Extra car insurance coverage is where the line starts to get blurred when it comes to full coverage. If you state the words full coverage, maybe you assume it means every insurance coverage available. Maybe you think roadside assistance is automatically included with the term full coverage. One lesson you do not want to learn the hard way is to never assume anything when it comes to car insurance.
- Uninsured Motorist / Underinsured Motorist
These coverages can easily be overlooked if you are not familiar with the coverage. It is important to understand the coverage and determine if it is something you want. Insurance agents can easily drop this coverage off of your quote to low ball your rate and beat other quotes. If you opt out of this coverage, make sure you do it knowingly and are not surprised down the line.
- Gap Insurance
Buy a new vehicle, request full coverage, and expect gap insurance, not necessarily. Gap is a coverage you need to request up front. A good agent will offer it to you but you can't always rely on it. Do not assume gap insurance is automatically included with full coverage auto insurance.
Towing is probably the most commonly packaged coverage included with full coverage auto insurance. It can be really disappointing when you are stranded and call your agent only to find out you do not have coverage. Definitely specify if you want roadside assistance.
- Car Rental
Some insurance carriers do offer a limited amount of car rental reimbursement when you purchase full coverage auto insurance. Sometimes the coverage is not listed so you have to ask what your policy offers. If car rental is an important coverage to you, make sure to request it at the time you set up your policy.

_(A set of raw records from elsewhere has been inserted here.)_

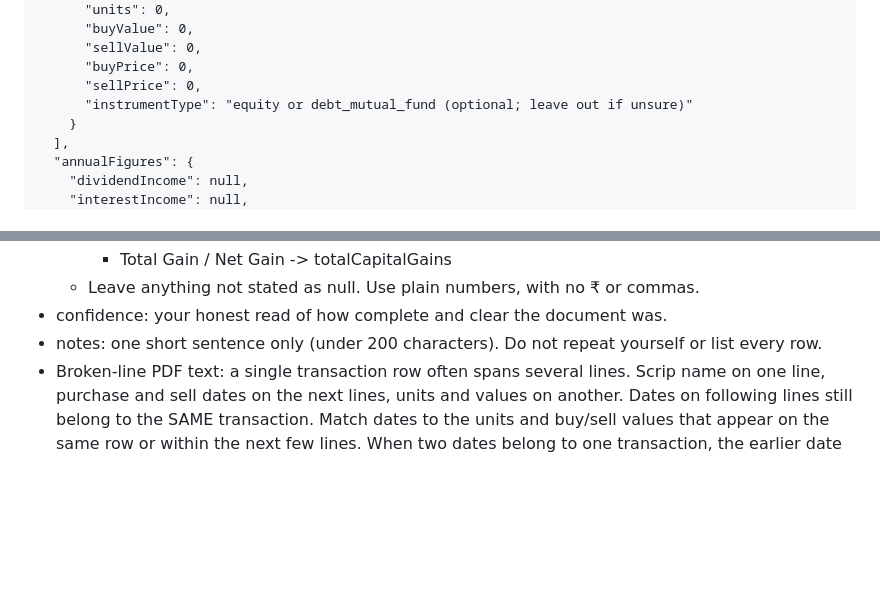
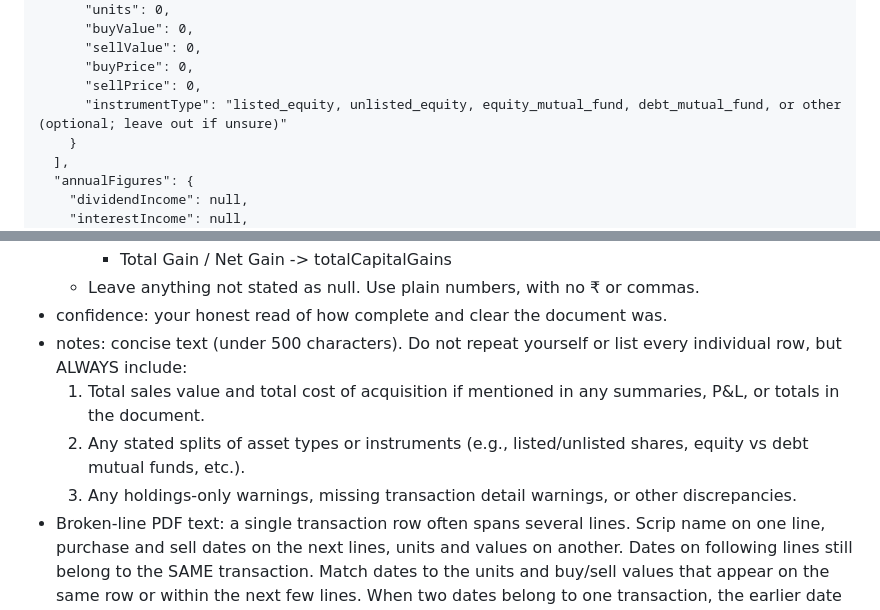
Before and after one commit to kahanikids/unravel-tax, a Markdown page: prompts/01-extract-statement.md, 2 parts joined by grey strips. Drawn GitHub-style; blank space fills up the shorter version.

Commit message:
docs: sync prompts/01-extract-statement.md with webapp/public/extraction-prompt.txt
Co-authored-by: Cursor <cursoragent@cursor.com>

```diff
--- a/prompts/01-extract-statement.md
+++ b/prompts/01-extract-statement.md
@@ -34,7 +34,7 @@ the document and OMIT or set to null anything the document doesn't give.
       "sellValue": 0,
       "buyPrice": 0,
       "sellPrice": 0,
-      "instrumentType": "equity or debt_mutual_fund (optional; leave out if unsure)"
+      "instrumentType": "listed_equity, unlisted_equity, equity_mutual_fund, debt_mutual_fund, or other (optional; leave out if unsure)"
     }
   ],
   "annualFigures": {
@@ -91,8 +91,10 @@ the document and OMIT or set to null anything the document doesn't give.
     - Total Gain / Net Gain -> totalCapitalGains
   - Leave anything not stated as null. Use plain numbers, with no ₹ or commas.
 - confidence: your honest read of how complete and clear the document was.
-- notes: one short sentence only (under 200 characters). Do not repeat yourself or
-  list every row.
+- notes: concise text (under 500 characters). Do not repeat yourself or list every individual row, but ALWAYS include:
+  1. Total sales value and total cost of acquisition if mentioned in any summaries, P&L, or totals in the document.
+  2. Any stated splits of asset types or instruments (e.g., listed/unlisted shares, equity vs debt mutual funds, etc.).
+  3. Any holdings-only warnings, missing transaction detail warnings, or other discrepancies.
 - Broken-line PDF text: a single transaction row often spans several lines. Scrip
   name on one line, purchase and sell dates on the next lines, units and values on
   another. Dates on following lines still belong to the SAME transaction. Match
```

- OEM Endorsement
If you have never had an auto insurance claim, you may not be aware insurance companies do not use parts straight from the car manufacturer. Aftermarket parts and used parts are used to repair vehicles. Upon request some insurance carriers offer an additional coverage to get OEM parts, do not plan on it being included with full coverage.
- Full Glass Coverage

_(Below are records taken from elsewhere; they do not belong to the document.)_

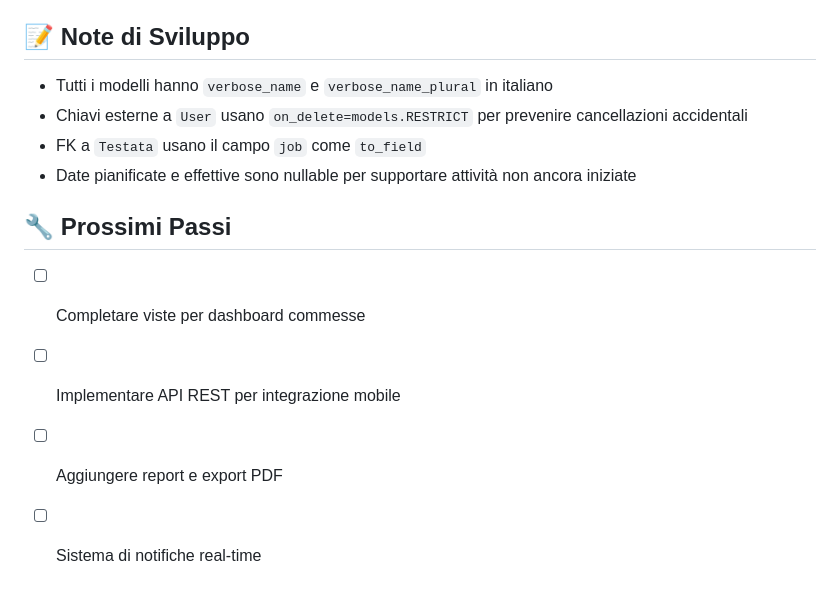
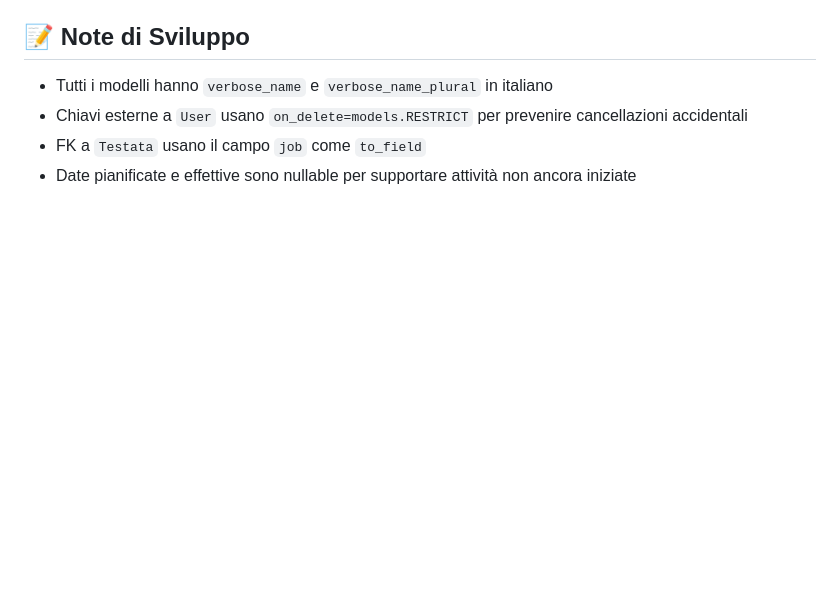
Before and after one commit to PaoloL997/workflow, a Markdown page: README.md, the part around the change. GitHub-like rendering; blank space fills up the shorter version.

Commit message:
fix: remove future steps from README

```diff
--- a/README.md
+++ b/README.md
@@ -99,10 +99,3 @@ Accedi all'admin: `http://localhost:8000/admin`
 - Chiavi esterne a `User` usano `on_delete=models.RESTRICT` per prevenire cancellazioni accidentali
 - FK a `Testata` usano il campo `job` come `to_field`
 - Date pianificate e effettive sono nullable per supportare attività non ancora iniziate
-
-## 🔧 Prossimi Passi
-
-- [ ] Completare viste per dashboard commesse
-- [ ] Implementare API REST per integrazione mobile
-- [ ] Aggiungere report e export PDF
-- [ ] Sistema di notifiche real-time
```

Glass damage is automatically covered when you choose full coverage insurance because it fall under comprehensive coverage. However, if you opt for a high deductible on comprehensive it could wipe out your glass coverage. Full glass coverage you pay a higher premium to get no deductible or at least a lower deductible for glass claims only. Check into full glass coverage if you go with a deductible on comprehensive coverage.

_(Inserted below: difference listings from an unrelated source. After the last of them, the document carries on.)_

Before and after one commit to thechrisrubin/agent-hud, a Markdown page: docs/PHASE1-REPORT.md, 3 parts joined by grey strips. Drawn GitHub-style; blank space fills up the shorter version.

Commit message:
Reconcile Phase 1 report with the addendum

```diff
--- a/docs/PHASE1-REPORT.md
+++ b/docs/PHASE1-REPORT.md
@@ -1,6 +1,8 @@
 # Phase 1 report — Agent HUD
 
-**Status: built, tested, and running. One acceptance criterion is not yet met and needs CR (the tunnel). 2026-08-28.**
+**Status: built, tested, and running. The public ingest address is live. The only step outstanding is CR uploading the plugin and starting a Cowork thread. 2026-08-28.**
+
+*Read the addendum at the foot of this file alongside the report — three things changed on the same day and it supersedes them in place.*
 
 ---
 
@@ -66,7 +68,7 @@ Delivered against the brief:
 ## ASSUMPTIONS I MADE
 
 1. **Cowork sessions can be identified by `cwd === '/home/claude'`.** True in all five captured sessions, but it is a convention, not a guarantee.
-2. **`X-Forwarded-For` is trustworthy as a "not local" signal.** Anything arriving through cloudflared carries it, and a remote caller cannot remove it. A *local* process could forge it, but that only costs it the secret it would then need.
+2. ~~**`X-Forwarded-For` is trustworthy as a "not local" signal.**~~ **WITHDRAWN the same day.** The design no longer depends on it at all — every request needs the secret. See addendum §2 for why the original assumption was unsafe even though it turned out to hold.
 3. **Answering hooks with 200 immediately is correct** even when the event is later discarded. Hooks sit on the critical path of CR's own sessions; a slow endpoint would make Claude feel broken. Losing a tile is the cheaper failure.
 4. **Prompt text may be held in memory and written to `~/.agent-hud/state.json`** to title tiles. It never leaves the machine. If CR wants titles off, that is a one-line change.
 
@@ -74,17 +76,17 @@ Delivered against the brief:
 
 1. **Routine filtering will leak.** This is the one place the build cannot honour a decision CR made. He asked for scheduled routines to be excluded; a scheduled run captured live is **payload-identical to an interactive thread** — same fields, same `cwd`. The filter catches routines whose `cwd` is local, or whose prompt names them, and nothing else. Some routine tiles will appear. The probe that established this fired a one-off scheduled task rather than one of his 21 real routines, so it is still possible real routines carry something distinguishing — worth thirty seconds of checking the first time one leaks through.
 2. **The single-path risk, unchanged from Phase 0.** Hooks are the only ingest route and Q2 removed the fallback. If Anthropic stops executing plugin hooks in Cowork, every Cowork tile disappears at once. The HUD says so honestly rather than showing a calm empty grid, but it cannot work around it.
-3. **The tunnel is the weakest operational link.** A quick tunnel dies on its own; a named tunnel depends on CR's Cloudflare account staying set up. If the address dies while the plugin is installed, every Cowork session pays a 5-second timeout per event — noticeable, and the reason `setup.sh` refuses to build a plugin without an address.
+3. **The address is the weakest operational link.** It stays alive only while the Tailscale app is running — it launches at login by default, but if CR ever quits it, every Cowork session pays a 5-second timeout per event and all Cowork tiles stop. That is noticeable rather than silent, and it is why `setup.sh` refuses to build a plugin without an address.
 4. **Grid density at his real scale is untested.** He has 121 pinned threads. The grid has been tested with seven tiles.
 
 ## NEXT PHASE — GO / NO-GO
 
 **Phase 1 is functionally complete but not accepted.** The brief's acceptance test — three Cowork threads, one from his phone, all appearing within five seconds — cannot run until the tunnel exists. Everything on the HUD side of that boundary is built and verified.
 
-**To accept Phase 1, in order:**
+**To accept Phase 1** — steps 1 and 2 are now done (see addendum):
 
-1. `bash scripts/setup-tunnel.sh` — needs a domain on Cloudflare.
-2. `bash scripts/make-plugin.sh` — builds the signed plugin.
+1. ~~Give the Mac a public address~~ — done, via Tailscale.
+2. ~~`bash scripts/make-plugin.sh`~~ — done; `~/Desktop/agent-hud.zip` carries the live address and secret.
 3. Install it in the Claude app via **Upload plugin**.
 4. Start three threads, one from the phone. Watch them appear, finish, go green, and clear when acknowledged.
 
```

- Vanishing Deductible
If the insurance carrier you select offers vanishing deductibles, be aware the coverage does not automatically come with a full coverage policy. It is typically offered for an additional cost which would need to be added to your policy before a loss occurs.
Be careful when it comes to using the phrase full coverage auto insurance. Since in can be taken to mean different things, you really need to be specific when selecting coverage. If car insurance terminology is Greek to you, start by learning the basics and ask questions until you feel comfortable with the subject.